Diet drinks linked to increase in metabolic syndrome

14th February 2008
News web pic 2_69.jpg
Study shows drinkers of diet drinks 34 percent more likely to suffer from disease.

Metabolic syndrome is a cluster of cardiovascular disease and diabetes risk factors including elevated waist circumference, high blood pressure, elevated triglycerides, low levels of high-density lipoprotein cholesterol and high fasting glucose levels.  The presence of three or more of the factors increases a person’s risk of developing diabetes and cardiovascular disease.

A new study conducted by Pamela Lutsey, Lyn Steffen, and June Stevens at the University of Minnesota on more than 9,500 men and women ages 45 to 64 and tracked their health for nine years found that otherwise-healthy adults who eat two or more servings of meat a day increase their risk of developing metabolic syndrome by 25 percent compared with those who eat meat twice a week.

Even more shocking is that the risk of developing metabolic syndrome was 34 percent higher among those who drank one can of diet soda a day compared with those who drank none.

There is no firm evidence from the study to explain the result. Co-author Lyn Steffen, an associate professor of epidemiology at the University said in the New York Times; “Why is it happening? Is it some kind of chemical in the diet soda, or something about the behavior of diet soda drinkers?”

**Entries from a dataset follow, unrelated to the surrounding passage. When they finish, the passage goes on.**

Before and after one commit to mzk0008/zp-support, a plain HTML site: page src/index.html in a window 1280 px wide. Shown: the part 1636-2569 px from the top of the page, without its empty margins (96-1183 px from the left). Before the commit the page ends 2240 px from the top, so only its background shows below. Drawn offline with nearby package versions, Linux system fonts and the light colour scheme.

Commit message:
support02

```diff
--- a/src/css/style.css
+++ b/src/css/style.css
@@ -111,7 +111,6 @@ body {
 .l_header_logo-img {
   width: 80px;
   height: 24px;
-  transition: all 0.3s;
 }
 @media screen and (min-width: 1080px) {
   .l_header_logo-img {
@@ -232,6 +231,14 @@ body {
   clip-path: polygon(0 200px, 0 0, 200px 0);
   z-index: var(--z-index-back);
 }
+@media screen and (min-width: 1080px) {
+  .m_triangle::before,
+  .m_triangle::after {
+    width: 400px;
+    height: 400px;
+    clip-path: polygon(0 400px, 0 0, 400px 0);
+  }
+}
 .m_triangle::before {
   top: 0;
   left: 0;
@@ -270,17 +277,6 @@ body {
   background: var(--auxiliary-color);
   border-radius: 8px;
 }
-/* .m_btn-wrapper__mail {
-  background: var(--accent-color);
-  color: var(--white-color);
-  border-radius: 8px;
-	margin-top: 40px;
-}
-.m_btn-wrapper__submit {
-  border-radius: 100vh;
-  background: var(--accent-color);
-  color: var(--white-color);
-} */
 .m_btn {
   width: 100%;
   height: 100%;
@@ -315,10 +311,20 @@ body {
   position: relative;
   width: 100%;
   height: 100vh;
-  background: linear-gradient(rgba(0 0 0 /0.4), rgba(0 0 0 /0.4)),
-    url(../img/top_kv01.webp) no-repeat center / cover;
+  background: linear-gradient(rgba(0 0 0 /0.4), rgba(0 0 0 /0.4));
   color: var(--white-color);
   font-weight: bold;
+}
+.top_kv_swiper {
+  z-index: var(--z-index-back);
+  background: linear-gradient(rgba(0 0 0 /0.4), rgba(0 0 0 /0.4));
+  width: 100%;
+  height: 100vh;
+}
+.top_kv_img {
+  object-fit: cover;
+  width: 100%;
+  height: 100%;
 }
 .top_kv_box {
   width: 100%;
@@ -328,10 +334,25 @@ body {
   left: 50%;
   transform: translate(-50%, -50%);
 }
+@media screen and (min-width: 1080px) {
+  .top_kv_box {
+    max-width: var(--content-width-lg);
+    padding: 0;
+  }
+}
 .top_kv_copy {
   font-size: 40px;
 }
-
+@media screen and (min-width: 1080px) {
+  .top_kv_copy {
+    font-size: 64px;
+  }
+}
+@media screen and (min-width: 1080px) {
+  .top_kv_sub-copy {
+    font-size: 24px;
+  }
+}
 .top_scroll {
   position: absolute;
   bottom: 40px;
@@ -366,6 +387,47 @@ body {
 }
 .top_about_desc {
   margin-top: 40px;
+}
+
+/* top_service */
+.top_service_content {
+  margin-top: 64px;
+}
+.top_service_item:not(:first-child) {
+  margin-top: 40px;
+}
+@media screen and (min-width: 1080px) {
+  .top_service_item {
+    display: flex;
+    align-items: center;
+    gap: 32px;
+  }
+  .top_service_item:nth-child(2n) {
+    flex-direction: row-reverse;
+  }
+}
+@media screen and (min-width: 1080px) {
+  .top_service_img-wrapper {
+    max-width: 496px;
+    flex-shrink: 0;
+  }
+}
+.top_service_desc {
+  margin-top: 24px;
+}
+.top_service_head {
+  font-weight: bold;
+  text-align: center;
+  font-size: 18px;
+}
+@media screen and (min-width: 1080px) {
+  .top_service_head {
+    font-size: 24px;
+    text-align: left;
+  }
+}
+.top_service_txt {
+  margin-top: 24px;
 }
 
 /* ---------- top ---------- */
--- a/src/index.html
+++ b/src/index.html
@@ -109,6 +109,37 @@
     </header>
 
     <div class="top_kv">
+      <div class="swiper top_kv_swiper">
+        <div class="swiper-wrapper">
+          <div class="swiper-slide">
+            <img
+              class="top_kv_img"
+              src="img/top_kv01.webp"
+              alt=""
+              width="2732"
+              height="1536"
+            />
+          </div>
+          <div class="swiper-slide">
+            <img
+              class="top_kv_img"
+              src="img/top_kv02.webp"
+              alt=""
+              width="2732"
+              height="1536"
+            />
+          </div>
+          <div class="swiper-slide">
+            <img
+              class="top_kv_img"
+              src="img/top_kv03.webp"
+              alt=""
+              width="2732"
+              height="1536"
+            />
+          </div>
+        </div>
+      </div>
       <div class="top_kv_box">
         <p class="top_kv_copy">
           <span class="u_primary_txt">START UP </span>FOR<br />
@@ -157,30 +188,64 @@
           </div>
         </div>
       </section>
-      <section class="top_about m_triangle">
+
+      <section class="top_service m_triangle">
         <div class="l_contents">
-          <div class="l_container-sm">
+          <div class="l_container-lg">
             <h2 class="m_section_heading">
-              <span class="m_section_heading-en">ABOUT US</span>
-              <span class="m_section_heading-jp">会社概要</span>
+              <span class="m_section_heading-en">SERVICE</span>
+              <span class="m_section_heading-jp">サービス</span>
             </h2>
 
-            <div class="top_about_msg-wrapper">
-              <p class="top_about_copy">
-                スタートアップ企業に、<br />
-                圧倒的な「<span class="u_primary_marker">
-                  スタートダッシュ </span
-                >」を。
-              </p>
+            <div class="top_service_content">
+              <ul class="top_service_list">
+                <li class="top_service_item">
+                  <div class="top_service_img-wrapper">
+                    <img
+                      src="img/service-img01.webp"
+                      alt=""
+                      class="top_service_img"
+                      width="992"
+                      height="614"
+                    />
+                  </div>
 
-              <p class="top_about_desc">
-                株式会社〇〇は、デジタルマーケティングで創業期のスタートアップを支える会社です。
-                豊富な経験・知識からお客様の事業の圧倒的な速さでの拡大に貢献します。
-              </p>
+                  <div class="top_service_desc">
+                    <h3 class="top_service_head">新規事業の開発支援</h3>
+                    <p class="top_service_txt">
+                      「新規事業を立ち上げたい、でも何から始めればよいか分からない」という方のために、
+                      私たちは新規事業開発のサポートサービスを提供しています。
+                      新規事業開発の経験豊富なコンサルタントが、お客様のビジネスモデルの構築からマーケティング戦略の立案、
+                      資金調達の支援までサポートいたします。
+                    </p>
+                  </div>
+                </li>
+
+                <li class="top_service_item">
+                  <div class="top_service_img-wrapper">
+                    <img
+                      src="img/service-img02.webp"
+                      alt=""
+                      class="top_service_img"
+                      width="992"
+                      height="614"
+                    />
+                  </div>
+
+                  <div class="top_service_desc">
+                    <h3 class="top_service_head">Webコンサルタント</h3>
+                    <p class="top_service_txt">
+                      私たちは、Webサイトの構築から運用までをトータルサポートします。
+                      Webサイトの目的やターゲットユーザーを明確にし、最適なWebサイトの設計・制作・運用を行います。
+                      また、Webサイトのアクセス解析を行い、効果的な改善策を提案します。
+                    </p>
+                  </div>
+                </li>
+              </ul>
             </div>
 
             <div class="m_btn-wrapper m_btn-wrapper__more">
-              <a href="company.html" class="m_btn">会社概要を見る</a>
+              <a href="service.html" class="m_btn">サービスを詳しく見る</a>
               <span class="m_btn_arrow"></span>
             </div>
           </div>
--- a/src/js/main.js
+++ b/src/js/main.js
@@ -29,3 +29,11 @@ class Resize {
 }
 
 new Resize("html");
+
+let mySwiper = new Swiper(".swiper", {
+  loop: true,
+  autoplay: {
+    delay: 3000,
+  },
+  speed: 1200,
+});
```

Steffen said that one result was clear: Too much meat, fried foods and diet soda, do not add up to a healthy life.

This article first appeared in the Ecologist February 2008